O’Connor, who said he has known Marcil for some 50 years, related that she came to Canada from England as a war bride after marrying George Marcil. After living in other parts of Canada for some years, the couple moved to Quebec City in 1954. It was about 1970 that she became interested in the history of shipbuilding. After presenting it as her doctoral thesis at Université Laval, she had her first book The Charley-Man: A History of Wooden Shipbuilding at Quebec, 1763-1893 published in 1995. In 1997, her second book, Tall Ships and Tankers: The History of the Davies Shipbuilders, was published.

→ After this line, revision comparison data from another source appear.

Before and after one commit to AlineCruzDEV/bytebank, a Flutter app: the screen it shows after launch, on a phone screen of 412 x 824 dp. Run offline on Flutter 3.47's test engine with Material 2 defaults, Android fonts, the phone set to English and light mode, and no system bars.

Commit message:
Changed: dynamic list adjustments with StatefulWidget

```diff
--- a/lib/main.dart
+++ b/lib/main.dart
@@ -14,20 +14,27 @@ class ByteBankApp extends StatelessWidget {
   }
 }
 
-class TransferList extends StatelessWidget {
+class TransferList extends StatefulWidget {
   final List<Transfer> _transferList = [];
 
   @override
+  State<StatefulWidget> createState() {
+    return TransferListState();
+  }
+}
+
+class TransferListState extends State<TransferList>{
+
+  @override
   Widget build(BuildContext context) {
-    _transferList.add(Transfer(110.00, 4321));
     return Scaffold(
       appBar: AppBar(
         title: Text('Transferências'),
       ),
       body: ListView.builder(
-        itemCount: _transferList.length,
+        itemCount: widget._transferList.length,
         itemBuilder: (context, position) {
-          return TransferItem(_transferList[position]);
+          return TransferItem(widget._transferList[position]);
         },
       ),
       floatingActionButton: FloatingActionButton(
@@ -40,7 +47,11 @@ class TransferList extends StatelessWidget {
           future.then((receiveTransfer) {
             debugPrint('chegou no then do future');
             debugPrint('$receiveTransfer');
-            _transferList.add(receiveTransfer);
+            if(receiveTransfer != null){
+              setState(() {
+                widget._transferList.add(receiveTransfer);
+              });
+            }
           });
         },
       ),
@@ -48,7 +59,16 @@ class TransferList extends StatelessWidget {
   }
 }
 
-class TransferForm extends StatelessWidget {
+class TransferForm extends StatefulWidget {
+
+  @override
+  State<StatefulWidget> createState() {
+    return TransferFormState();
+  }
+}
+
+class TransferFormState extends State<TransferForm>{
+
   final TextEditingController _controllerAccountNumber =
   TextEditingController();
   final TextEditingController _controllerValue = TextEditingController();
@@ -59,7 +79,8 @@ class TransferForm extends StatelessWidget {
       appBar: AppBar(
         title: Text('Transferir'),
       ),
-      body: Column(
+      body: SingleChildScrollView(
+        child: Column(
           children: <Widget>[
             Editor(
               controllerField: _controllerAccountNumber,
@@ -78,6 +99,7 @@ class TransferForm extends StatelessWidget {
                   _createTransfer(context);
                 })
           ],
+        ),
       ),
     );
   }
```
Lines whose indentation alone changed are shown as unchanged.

A French translation of the book, Au Rythme des Marées, was published in 2000.

Other books Marcil has written include: L’héritage d’Elizabeth Davie (who ran Davie Shipyards after her husband Allison Davie’s death); L’oeuvre de Narcisse Rosa, La hache et la plume; Le trois-mâts Tea Taster et le rêve d'Edmund Willoughby Sewell; L’extraordinaire exploit de Charles Wood; Le Columbus et le Baron of Renfrew, deux grands navires-radeaux de bois; Un cadeau singulier à Ringfield and Les tonneliers au Québec du XVIIe au XXe siècle, which concern the shipbuilding industry in Quebec City and Lévis.

O’Connor spoke about how Marcil had been the driving force behind the recognition of the A.C. Davie Shipyard as a National Historic Site in 1990. She was also responsible for acquiring the large model of the wooden sailing ship Royal William; the ship was later donated to the Morrin Centre.